** Opening Given data block **

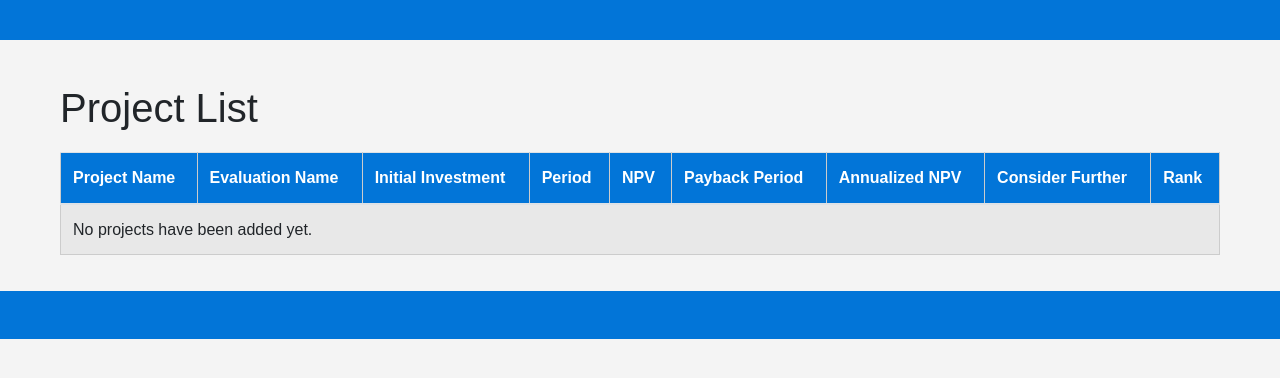
After one commit to sean-meade/fund-frontier, a Django app: page /list-projects/ in a window 1280 px wide. The commit adds this page. Shown: the top 378 px of the page. Run offline with Django 5.2, Linux system fonts and the light colour scheme; data that the repository does not hold is empty; some libraries are stand-ins or nearby versions.

Commit message:
created the viewsand updated urls and fixed so the submited data is rendered on list-projects

```diff
--- a/fund_frontier/urls.py
+++ b/fund_frontier/urls.py
@@ -17,7 +17,9 @@ Including another URLconf
 from django.contrib import admin
 from django.urls import include, path
 
+
 urlpatterns = [
     path('admin/', admin.site.urls),
     path('', include('npv.urls')),
+
 ]
--- a/npv/urls.py
+++ b/npv/urls.py
@@ -1,6 +1,7 @@
+from django.urls import path
 from . import views
-from django.urls import path
 
 urlpatterns = [
-    path('', views.calculate_NPV_form, name='calculate-npv'),
+    path('', views.calculate_NPV_form, name='calculate-npv'),  # URL for the NPV calculation form
+    path('list-projects/', views.list_projects, name='list-projects'),
 ]
--- a/npv/views.py
+++ b/npv/views.py
@@ -1,6 +1,6 @@
-from django.shortcuts import render
-
-from npv.forms import NPV_Form
+from django.shortcuts import render, get_object_or_404
+from .models import Evaluation, Project
+from .forms import NPV_Form
 
 def calculate_NPV(cash_flows, discount_rate):
 
@@ -27,19 +27,34 @@ def calculate_NPV_form(request):
     if request.method == "POST":
         form = NPV_Form(request.POST, extra=request.POST.get('cash_flow_year_count', 0))
         if form.is_valid():
-            cash_flows = [-(form.cleaned_data["initial_investment"])]
-            cash_flow_year_count = int(form.cleaned_data["cash_flow_year_count"])
+            # Fetch or create an Evaluation instance
+            # For simplicity, let's fetch an existing Evaluation (you might want to create or select one based on your form)
+            evaluation = get_object_or_404(Evaluation, pk=1)  # assuming there's an Evaluation with id=1
 
-            for i in range(1, cash_flow_year_count + 1):
-                cash_flow_key = f"cash_flow_year_{i}"
-                if cash_flow_key in form.cleaned_data:
-                    cash_flows.append(form.cleaned_data[cash_flow_key])
+            # Get form data
+            initial_investment = form.cleaned_data["initial_investment"]
+            discount_rate = evaluation.discount_rate  # Assuming you want to use the discount rate from the Evaluation
+            period = int(form.cleaned_data["cash_flow_year_count"])
+            project_name = 'New Project'  # Set a project name or get it from form
 
-            discount_rate = form.cleaned_data["discount_rate"]
-            npv = calculate_NPV(cash_flows, discount_rate)
+            # Create a new Project instance
+            project = Project.objects.create(
+                evaluation=evaluation,
+                name=project_name,
+                initial_investment=initial_investment,
+                period=period,
+            )
 
-            return render(request, "npv/calculate-npv.html", {"form": form, "npv": npv})
+            # Assuming you have a way to get annual net cash flows from the form
+            # For now, let's assume it's a fixed value like in your placeholder logic
+            project.save()  # Save the project instance to calculate and store NPV and other metrics automatically
+
+            return render(request, "npv/calculate-npv.html", {"form": form, "npv": project.npv})
     else:
         form = NPV_Form()
 
     return render(request, "npv/calculate-npv.html", {"form": form})
+
+def list_projects(request):
+    projects = Project.objects.all().order_by('-id')
+    return render(request, "npv/list-projects.html", {"projects": projects})
--- a/static/css/style.css
+++ b/static/css/style.css
@@ -3,73 +3,121 @@ body {
     font-family: 'Arial', sans-serif;
     line-height: 1.6;
     background: #f4f4f4;
+    margin: 0;
+    padding: 0;
 }
 
 /* Header Styling */
 header {
-    background: #333;
+    background: #0275d8; /* Bootstrap primary color */
     color: #fff;
-    padding: 10px 0;
+    padding: 20px 0;
     text-align: center;
 }
 
 /* Footer Styling */
 footer.footer {
-    background: #333;
+    background: #0275d8; /* Bootstrap primary color */
     color: white;
     text-align: center;
-    padding: 10px 0;
+    padding: 20px 0;
+    position: relative;
+    bottom: 0;
+    width: 100%;
 }
 
 /* Main Content Styling */
 .container {
     padding: 20px;
+    max-width: 1200px;
+    margin: auto; /* Center the container */
+}
+
+/* Table Styling */
+table {
+    width: 100%;
+    margin-top: 20px;
+    border-collapse: collapse;
+}
+
+th, td {
+    padding: 12px;
+    border: 1px solid #ccc;
+    text-align: left;
+}
+
+th {
+    background-color: #0275d8; /* Bootstrap primary color */
+    color: white;
+}
+
+tr:nth-child(even) {
+    background-color: #f2f2f2; /* Zebra striping for table */
 }
 
 /* NPV Calculator Form Styling */
 .form-area {
     background-color: #fff;
     padding: 20px;
-    border: 1px solid #dcdcdc;
+    border: 1px solid #ddd;
     border-radius: 5px;
     margin-bottom: 20px;
+    box-shadow: 0 2px 4px rgba(0,0,0,0.1); /* subtle shadow for depth */
 }
 
 .title {
-    font-size: 24px;
+    font-size: 28px;
     font-weight: bold;
     margin-bottom: 20px;
     text-align: center;
+    color: #333;
 }
 
 /* Input and Button Styling */
 input[type=number], button, input[type=submit] {
     width: 100%;
-    padding: 10px;
-    margin: 5px 0;
-    border: 1px solid #ddd;
+    padding: 15px;
+    margin: 10px 0;
+    border: 1px solid #ccc;
     border-radius: 4px;
+    box-sizing: border-box; /* Include padding in width */
 }
 
-button#add-another {
-    background-color: #007bff;
+button#add-another, input[type=submit] {
+    background-color: #0275d8; /* Bootstrap primary color */
     color: white;
     border: none;
+    font-size: 16px;
+    cursor: pointer; /* Indicates that the element is clickable */
+    transition: background-color 0.3s ease; /* Smooth transition for hover effect */
 }
 
 input[type=submit] {
-    background-color: #28a745;
-    color: white;
-    border: none;
+    background-color: #5cb85c; /* Bootstrap success color */
 }
 
 input[type=submit]:hover, button#add-another:hover {
-    opacity: 0.9;
+    background-color: #025aa5; /* Darken the button color on hover */
 }
 
 /* Responsive Styling */
-@media (max-width: 576px) {
-    .form-area {
+@media (max-width: 768px) {
+    header, footer.footer {
+        padding: 15px 0;
+    }
+
+    .title {
+        font-size: 24px;
+    }
+
+    .form-area, .container {
         padding: 15px;
     }
 }
+
+/* Utility Classes */
+.text-center {
+    text-align: center;
+}
+
+/* Add any additional utility classes as needed */
--- a/templates/npv/calculate-npv.html
+++ b/templates/npv/calculate-npv.html
@@ -7,14 +7,14 @@
 
     <div class="col-md-5">
         <div class="form-area">
-            <form action="/" method="post">
+            <form action="{% url 'calculate-npv' %}" method="post">
                 <br style="clear:both">
                 <h4 style="margin-bottom: 25px; text-align: center;">Calculate NPV</h3>
                 {% csrf_token %}
                 <div id="forms">
                     {{ form.as_p }}
                 </div>
-                <button id="add-another">add another</button>
+                <button type="button" id="add-another">add another</button>
                 <input type="submit" value="Submit">
             </form>
         </div>
--- /dev/null
+++ b/templates/npv/list-projects.html
@@ -0,0 +1,43 @@
+{% extends "base.html" %}
+
+{% block content %}
+
+<div class="container mt-4">
+    <h1>Project List</h1>
+    <table class="table table-striped">
+        <thead>
+            <tr>
+                <th scope="col">Project Name</th>
+                <th scope="col">Evaluation Name</th>
+                <th scope="col">Initial Investment</th>
+                <th scope="col">Period</th>
+                <th scope="col">NPV</th>
+                <th scope="col">Payback Period</th>
+                <th scope="col">Annualized NPV</th>
+                <th scope="col">Consider Further</th>
+                <th scope="col">Rank</th>
+            </tr>
+        </thead>
+        <tbody>
+            {% for project in projects %}
+            <tr>
+                <td>{{ project.name }}</td>
+                <td>{{ project.evaluation.name }}</td>
+                <td>{{ project.initial_investment }}</td>
+                <td>{{ project.period }}</td>
+                <td>{{ project.npv }}</td>
+                <td>{{ project.payback_period }}</td>
+                <td>{{ project.annualized_npv }}</td>
+                <td>{{ project.get_consider_further_display }}</td>
+                <td>{{ project.rank }}</td>
+            </tr>
+            {% empty %}
+            <tr>
+                <td colspan="9">No projects have been added yet.</td>
+            </tr>
+            {% endfor %}
+        </tbody>
+    </table>
+</div>
+
+{% endblock %}
```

** Closing Given data block **

Pick each line holding the word "border" out of the listing.

### Completed task
+    border-collapse: collapse;
+    border: 1px solid #ccc;
-    border: 1px solid #dcdcdc;
+    border: 1px solid #ddd;
     border-radius: 5px;
-    border: 1px solid #ddd;
+    border: 1px solid #ccc;
     border-radius: 4px;
+    box-sizing: border-box; /* Include padding in width */
     border: none;
-    border: none;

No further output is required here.